Aggravating the situation is the continued failure of the Czech government and insurance firm to speedily rebury the formerly dug up remains.
And things heated up further last week when several European Orthodox rabbis entered the "non-protected" portion of the construction site, and claimed that more skulls and bones were being dug up.
But the claim of new bones is being disputed by American embassy officials, according to Michael Lewan, chairman of the little-known U.S. Commission for the Preservation of American Heritage Abroad, which has been supporting the interests of American Jews overseas.
"The American Embassy visited the site twice last week … and found no such evidence," Lewan told The Jewish Week. "The Orthodox community does itself a great disservice" it if demonstrates against the Czechs around the world without clear proof about new bones being found.
Lewan said the real issue is the plan to build a tunnel and basement under the small plot, which clearly seems to violate the deal.
"The real question is what halachically and politically can be built under this Jewish cemetery," Lewan said. "The international Orthodox Jewish community believe that Rabbi Lau’s declaration in writing some weeks ago must be respected."
"The spirit of the deal has been broken," said Rabbi Marc Schneier, president of the North American Boards of Rabbis, which has played a mediating role in the controversy.
"There was a clear understanding there would be no construction beneath the site." He accused the Czech government and insurance company of withholding the tunnel plan. "They should have been up front about this."
At the rally men recited prayers in Hebrew and Aramaic, listened to speeches in English and Yiddish, and sat on the ground as a token of mourning. Police cordoned off four blocks with metal barricades.
"We are talking about our ancestors who have rested undisturbed for 800 years. Can we allow a cemetery, our hallowed ground, to be desecrated and uprooted for greed, for money?" asked Rabbi Chaim Stauber, a member of the Central Rabbinical Congress executive board and editor of Der Yid.
"Please let our sages rest in peace," said Rabbi Yitzchak Gluck, general secretary of the rabbinical group.
Rabbi Hertz Frankel, a vice president of the World Council of Orthodox Jewish Communities, alleged that the Czech government "legitimizes desecration" in countries where cemetery vandalism has become common in recent years.
"If you can officially sanction uprooting an ancient cemetery, it legitimizes the behavior of the hooligans."
Countering Lewan, Rabbi Schneier said he has received information that new skeletal remains were indeed found by the rabbis who entered the site. "I know there were some remains found," said Rabbi Schneier, who called for full-time archaeologists on the site.
But while there is dispute over the discovery of new bones, most Jewish observers criticized the Czech government for dragging its feet in reburying skeletal remains dug up two years ago.
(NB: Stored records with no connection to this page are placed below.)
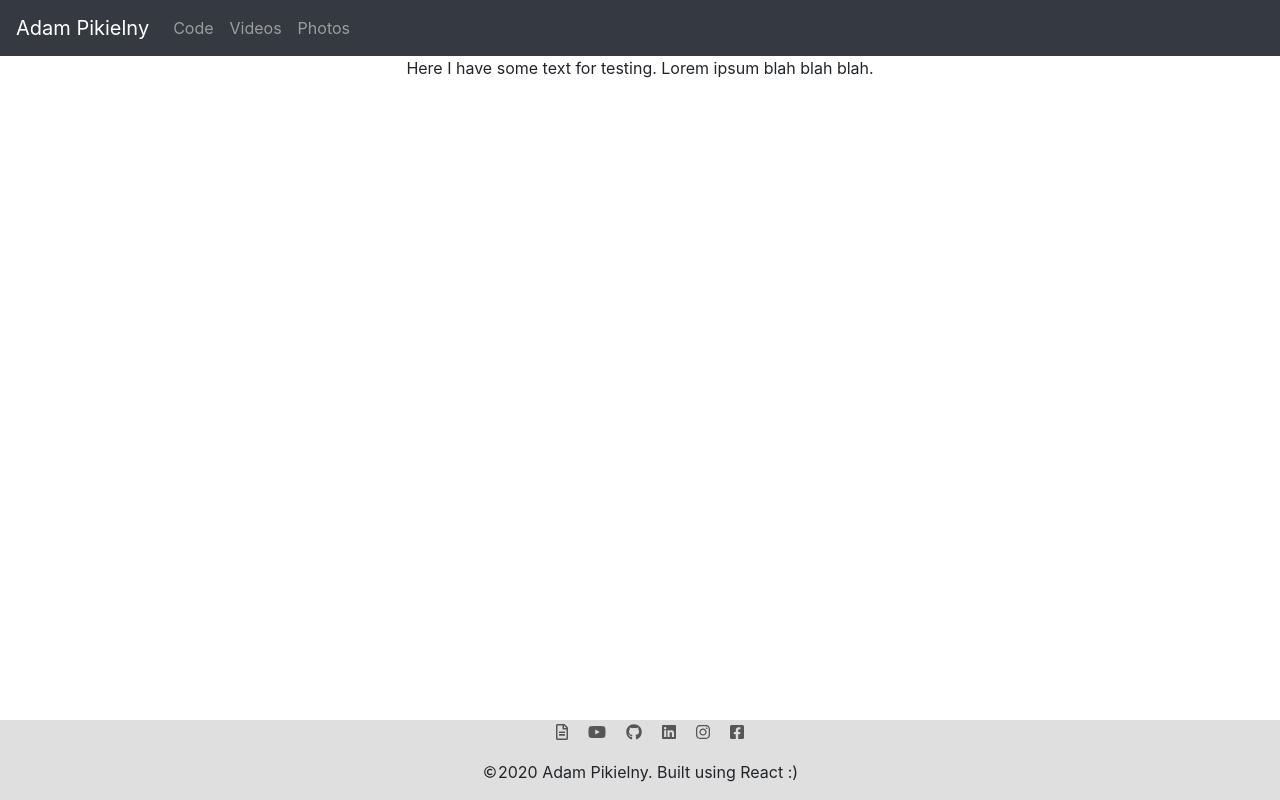
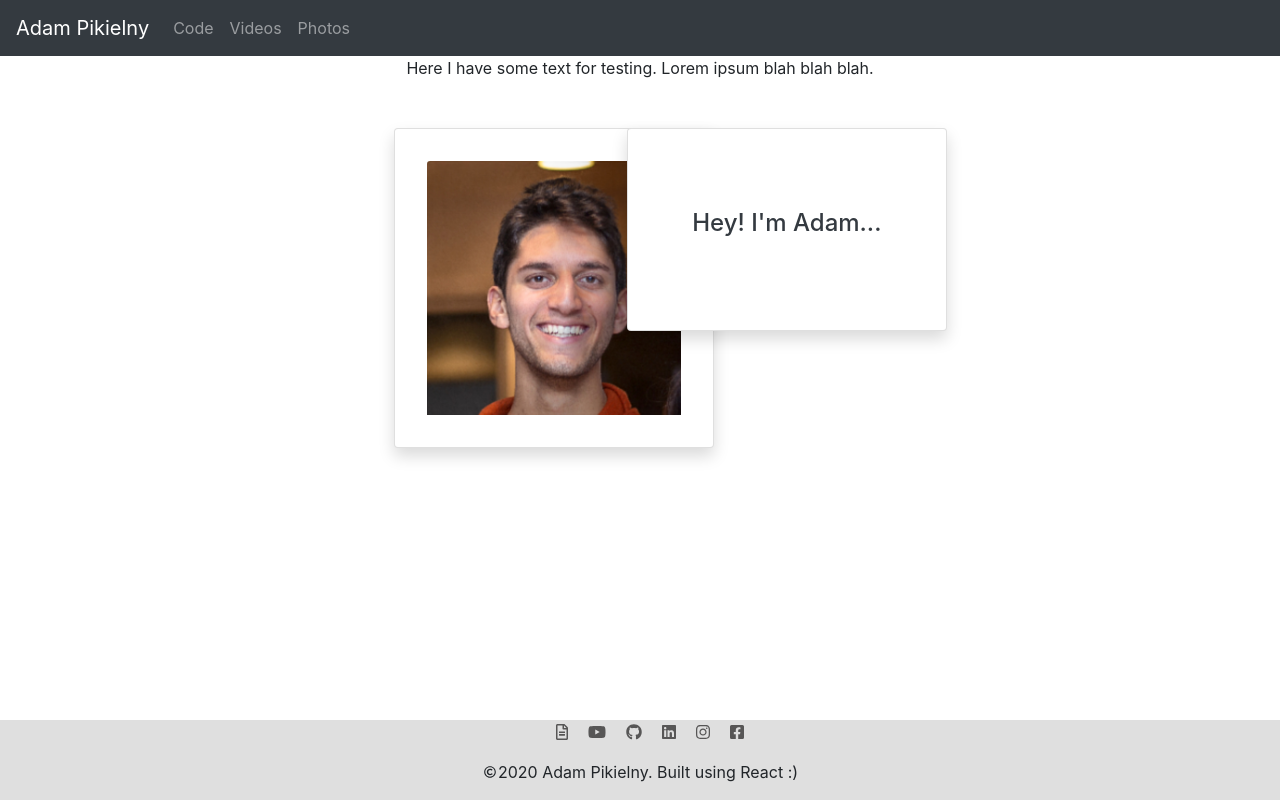
Before and after one commit to APikielny/Old-Website-2020, a React (Create React App) app: page / in a window 1280 px wide. Built offline with nearby package versions, Linux system fonts and the light colour scheme.

Commit message:
home card in progress

```diff
--- /dev/null
+++ b/src/components/HomeCard.jsx
@@ -0,0 +1,24 @@
+import React, { Component } from "react";
+import "../styles/card-style.css";
+import "../styles/home-card-style.css";
+
+import adamRelit from "../img/adam_relit.jpg";
+
+// const Card = (props) => {
+export class HomeCard extends Component {
+  render() {
+    return (
+      <div className="card text-center shadow">
+        <div className="overflow">
+          <img
+            src={this.props.imgsrc}
+            alt="adam relit"
+            className="card-img-top"
+          />
+        </div>
+      </div>
+    );
+  }
+}
+
+export default HomeCard;
--- /dev/null
+++ b/src/components/HomeCards.jsx
@@ -0,0 +1,32 @@
+import React, { Component } from "react";
+import HomeCard from "./HomeCard";
+import TextCard from "./TextCard";
+import { render } from "@testing-library/react";
+import adamRelit from "../img/adam_relit.jpg";
+import boids from "../img/boidsStaring.jpg";
+
+class HomeCards extends Component {
+  constructor(props) {
+    super(props);
+    this.state = {};
+  }
+  render() {
+    return (
+      <div className="container-fluid d-flex justify-content-center">
+        <div className="row">
+          <div className="col-md-4">
+            <HomeCard
+              imgsrc={adamRelit}
+              cardTitle="Portrait Image Relighting"
+            ></HomeCard>
+          </div>
+          <div className="col-md-4">
+            <TextCard imgsrc={boids} cardTitle="Hey! I'm Adam..."></TextCard>
+          </div>
+        </div>
+      </div>
+    );
+  }
+}
+
+export default HomeCards;
--- /dev/null
+++ b/src/components/TextCard.jsx
@@ -0,0 +1,20 @@
+import React, { Component } from "react";
+import "../styles/card-style.css";
+import "../styles/home-card-style.css";
+
+import adamRelit from "../img/adam_relit.jpg";
+
+// const Card = (props) => {
+export class TextCard extends Component {
+  render() {
+    return (
+      <div className="card text-center shadow">
+        <div className="card-body text-dark">
+          <h4 className="card-title">{this.props.cardTitle}</h4>
+        </div>
+      </div>
+    );
+  }
+}
+
+export default TextCard;
--- a/src/pages/Home.jsx
+++ b/src/pages/Home.jsx
@@ -2,6 +2,7 @@ import React, { Component } from "react";
 import { Menu } from "../components/Menu";
 import { Slideshow } from "../components/Slideshow";
 import { Footer } from "../components/Footer";
+import HomeCards from "../components/HomeCards";
 
 export class Home extends Component {
   render() {
@@ -9,6 +10,8 @@ export class Home extends Component {
       <div>
         <Menu></Menu>
         <p>Here I have some text for testing. Lorem ipsum blah blah blah.</p>
+        <HomeCards></HomeCards>
+
         {/* <Slideshow></Slideshow> */}
         <Footer></Footer>
       </div>
--- /dev/null
+++ b/src/styles/home-card-style.css
@@ -0,0 +1,7 @@
+.card {
+  padding: 2rem;
+}
+
+.container-fluid {
+  padding-left: 12rem !important;
+}
```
The delay is considered a gross desecration of Jewish law.
"They should have been buried already," said Lewan. "It’s a miscalculation by the Czechs. It does nobody any good to have the remains sitting in a warehouse."
Rabbi Schneier warned that other key issues have not been resolved, which could lead to future crises.
"The other thing that has to be addressed and resolved is what happens if intact graves or human remains are found in the other nine-tenths of the site? This issue has never been addressed. There is also no sifting of earth," which he said might contain small bone fragments.
The renewed controversy once again puts the largely secular and tiny Prague Jewish community at odds with outside Orthodox rabbis: whom they resent for meddling into what they believe is a local affair. Feeling isolated and put upon, Prague Jewish leaders have been trying to compromise with the Czech government and the insurance company.
In response, outside Orthodox rabbis have sharply criticized them, saying they are not qualified to make religious decisions, and that the cemetery belongs to worldwide Jewry.
Lewan said resolving the tunnel issue will be tough.
"I don’t know how you get out of this box. It may mean compromise from those who hate to compromise: the Orthodox rabbis."